Wherever the string "Valor" shows up in the data below, copy the whole line.

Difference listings
= Beginning of Section =

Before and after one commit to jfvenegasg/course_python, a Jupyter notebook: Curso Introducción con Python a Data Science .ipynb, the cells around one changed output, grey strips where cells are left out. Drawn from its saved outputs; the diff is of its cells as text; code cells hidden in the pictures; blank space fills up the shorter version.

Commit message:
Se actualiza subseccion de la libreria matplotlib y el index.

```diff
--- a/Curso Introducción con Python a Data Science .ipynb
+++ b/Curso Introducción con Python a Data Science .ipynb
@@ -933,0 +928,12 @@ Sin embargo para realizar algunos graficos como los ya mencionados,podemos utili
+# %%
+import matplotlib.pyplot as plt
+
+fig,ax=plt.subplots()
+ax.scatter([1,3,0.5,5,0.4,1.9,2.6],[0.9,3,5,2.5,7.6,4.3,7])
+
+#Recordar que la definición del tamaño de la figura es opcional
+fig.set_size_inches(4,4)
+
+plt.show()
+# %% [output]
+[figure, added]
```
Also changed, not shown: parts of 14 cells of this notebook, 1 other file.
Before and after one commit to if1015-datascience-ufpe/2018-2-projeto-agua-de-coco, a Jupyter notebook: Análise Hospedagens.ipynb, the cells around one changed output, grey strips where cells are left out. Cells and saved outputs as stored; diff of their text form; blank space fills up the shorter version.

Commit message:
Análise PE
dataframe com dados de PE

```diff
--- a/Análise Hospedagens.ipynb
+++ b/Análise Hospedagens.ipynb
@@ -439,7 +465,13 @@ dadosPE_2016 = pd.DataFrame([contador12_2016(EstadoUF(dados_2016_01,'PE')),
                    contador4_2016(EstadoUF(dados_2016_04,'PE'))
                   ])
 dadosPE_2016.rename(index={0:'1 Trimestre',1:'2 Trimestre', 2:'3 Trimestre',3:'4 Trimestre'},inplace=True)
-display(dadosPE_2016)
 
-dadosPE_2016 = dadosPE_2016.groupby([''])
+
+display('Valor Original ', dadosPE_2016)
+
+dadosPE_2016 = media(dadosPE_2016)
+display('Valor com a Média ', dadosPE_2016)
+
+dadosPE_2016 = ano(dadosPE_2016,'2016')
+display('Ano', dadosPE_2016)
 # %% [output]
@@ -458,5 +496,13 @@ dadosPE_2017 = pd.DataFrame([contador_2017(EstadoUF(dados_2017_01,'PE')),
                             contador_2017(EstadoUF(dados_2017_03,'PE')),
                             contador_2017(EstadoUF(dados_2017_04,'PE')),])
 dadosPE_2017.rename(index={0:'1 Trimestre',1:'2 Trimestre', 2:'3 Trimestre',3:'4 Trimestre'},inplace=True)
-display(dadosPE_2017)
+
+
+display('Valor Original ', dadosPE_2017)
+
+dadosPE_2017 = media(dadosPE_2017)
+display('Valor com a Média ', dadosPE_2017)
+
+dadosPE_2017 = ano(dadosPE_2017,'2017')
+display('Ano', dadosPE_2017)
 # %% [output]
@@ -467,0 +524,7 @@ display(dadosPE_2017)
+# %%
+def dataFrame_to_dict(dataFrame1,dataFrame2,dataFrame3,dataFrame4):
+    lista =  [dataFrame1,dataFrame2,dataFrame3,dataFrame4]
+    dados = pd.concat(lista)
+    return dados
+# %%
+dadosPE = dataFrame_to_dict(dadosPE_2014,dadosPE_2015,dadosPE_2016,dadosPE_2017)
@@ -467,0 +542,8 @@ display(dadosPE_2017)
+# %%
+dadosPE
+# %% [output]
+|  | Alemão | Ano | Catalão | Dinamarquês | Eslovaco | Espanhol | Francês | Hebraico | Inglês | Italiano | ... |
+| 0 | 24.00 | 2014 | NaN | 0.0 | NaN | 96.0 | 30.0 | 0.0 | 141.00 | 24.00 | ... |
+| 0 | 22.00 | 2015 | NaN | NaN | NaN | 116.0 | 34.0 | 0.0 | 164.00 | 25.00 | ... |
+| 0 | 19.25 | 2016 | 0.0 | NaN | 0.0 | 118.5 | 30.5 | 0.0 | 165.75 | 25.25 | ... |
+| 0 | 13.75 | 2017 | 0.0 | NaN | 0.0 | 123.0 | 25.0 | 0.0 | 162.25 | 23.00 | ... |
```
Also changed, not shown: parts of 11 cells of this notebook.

= End of Section =

ANSWER SECTION:
+display('Valor Original ', dadosPE_2016)
+display('Valor com a Média ', dadosPE_2016)
+display('Valor Original ', dadosPE_2017)
+display('Valor com a Média ', dadosPE_2017)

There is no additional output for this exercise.